Whenever the string "gaps" appears in a line below, please copy the line out.

Data records section start

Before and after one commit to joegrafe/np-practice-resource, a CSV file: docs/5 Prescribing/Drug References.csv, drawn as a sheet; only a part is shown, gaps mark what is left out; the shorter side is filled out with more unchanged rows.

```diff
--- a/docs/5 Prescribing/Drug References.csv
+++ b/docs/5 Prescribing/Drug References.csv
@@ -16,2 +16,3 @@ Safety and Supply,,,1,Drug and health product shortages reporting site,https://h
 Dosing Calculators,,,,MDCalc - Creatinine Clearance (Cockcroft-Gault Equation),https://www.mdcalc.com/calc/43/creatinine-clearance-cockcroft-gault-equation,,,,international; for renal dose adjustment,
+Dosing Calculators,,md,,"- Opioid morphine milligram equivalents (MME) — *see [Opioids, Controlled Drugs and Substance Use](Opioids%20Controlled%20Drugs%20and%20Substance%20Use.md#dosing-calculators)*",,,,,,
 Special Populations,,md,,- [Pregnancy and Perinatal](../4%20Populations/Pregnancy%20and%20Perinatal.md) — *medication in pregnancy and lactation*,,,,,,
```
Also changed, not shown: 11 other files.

Data records section end
Data records section start

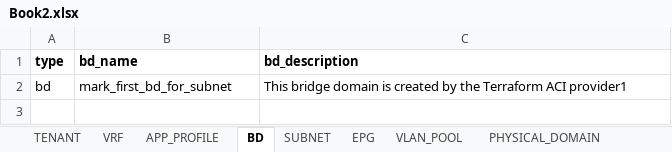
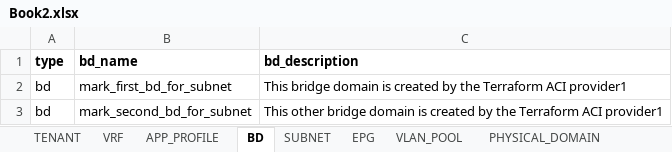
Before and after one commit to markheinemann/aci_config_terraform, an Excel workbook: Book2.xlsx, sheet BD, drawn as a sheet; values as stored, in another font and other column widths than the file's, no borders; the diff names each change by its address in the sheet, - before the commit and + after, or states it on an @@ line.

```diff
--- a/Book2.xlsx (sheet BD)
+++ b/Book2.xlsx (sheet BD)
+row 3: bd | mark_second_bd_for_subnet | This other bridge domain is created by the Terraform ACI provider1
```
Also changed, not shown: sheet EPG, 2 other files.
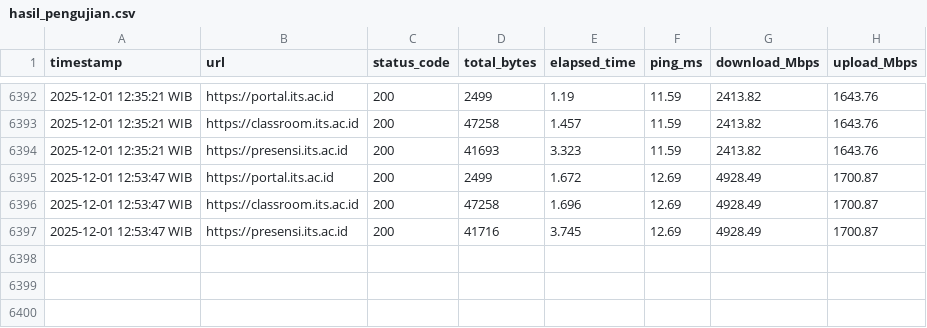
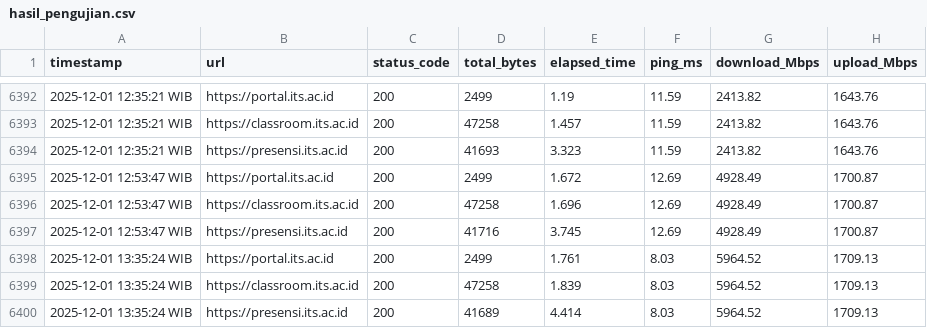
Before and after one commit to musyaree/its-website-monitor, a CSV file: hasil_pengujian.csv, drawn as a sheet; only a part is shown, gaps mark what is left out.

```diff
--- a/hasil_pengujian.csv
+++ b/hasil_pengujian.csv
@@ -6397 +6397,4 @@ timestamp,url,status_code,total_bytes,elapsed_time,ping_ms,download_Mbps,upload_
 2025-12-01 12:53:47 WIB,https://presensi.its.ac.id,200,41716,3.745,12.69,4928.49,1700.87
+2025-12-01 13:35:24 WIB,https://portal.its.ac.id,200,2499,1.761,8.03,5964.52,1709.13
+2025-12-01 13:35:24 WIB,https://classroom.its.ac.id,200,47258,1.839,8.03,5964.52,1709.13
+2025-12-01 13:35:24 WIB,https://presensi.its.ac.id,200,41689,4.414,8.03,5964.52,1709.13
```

Data records section end
Data records section start

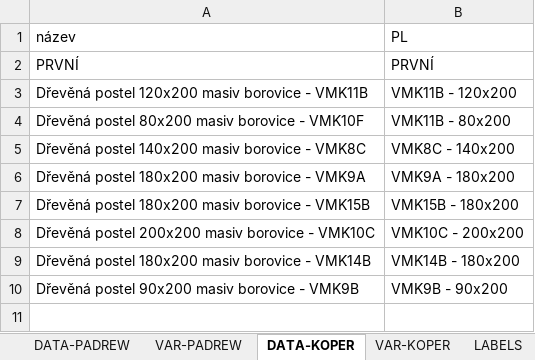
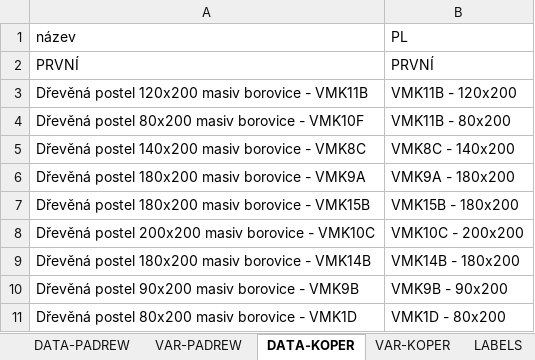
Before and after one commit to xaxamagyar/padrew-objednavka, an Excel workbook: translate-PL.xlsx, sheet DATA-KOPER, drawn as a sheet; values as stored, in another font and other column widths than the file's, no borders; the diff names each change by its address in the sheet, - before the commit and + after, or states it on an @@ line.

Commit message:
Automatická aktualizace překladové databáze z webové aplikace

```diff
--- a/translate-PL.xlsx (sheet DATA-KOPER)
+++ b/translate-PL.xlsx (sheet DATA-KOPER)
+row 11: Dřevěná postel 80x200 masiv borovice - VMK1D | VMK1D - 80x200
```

Data records section end

Result:
Before and after one commit to joegrafe/np-practice-resource, a CSV file: docs/5 Prescribing/Drug References.csv, drawn as a sheet; only a part is shown, gaps mark what is left out; the shorter side is filled out with more unchanged rows.
Before and after one commit to musyaree/its-website-monitor, a CSV file: hasil_pengujian.csv, drawn as a sheet; only a part is shown, gaps mark what is left out.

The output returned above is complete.